Exercise details:
Write out precisely the lines beginning with the line that contains "feat(ingestion): load latest" and ending with the last line of the entries, and no other lines.

Records from a data collection:
_ _ _

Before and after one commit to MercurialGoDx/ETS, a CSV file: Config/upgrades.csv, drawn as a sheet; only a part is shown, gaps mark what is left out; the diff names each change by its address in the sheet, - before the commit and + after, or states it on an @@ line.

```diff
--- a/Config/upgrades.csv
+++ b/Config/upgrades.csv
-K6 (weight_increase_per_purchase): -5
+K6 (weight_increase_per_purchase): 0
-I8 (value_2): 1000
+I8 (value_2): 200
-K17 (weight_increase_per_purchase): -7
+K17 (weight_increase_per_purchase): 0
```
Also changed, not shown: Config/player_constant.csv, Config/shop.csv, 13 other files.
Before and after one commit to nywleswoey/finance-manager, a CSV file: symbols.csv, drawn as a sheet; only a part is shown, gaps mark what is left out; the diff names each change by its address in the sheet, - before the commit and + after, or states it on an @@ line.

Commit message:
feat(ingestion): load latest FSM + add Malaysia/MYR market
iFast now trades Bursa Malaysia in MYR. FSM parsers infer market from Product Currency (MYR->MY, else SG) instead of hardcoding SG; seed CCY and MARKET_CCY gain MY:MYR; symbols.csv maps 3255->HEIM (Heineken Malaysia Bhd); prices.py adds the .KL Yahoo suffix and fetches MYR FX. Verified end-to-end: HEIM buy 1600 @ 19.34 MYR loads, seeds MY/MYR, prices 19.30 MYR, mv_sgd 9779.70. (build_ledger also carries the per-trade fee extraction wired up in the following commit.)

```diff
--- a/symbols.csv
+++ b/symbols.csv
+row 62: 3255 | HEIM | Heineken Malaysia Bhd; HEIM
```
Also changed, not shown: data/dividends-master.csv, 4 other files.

_ _ _

Expected answer:
feat(ingestion): load latest FSM + add Malaysia/MYR market
iFast now trades Bursa Malaysia in MYR. FSM parsers infer market from Product Currency (MYR->MY, else SG) instead of hardcoding SG; seed CCY and MARKET_CCY gain MY:MYR; symbols.csv maps 3255->HEIM (Heineken Malaysia Bhd); prices.py adds the .KL Yahoo suffix and fetches MYR FX. Verified end-to-end: HEIM buy 1600 @ 19.34 MYR loads, seeds MY/MYR, prices 19.30 MYR, mv_sgd 9779.70. (build_ledger also carries the per-trade fee extraction wired up in the following commit.)

```diff
--- a/symbols.csv
+++ b/symbols.csv
+row 62: 3255 | HEIM | Heineken Malaysia Bhd; HEIM
```
Also changed, not shown: data/dividends-master.csv, 4 other files.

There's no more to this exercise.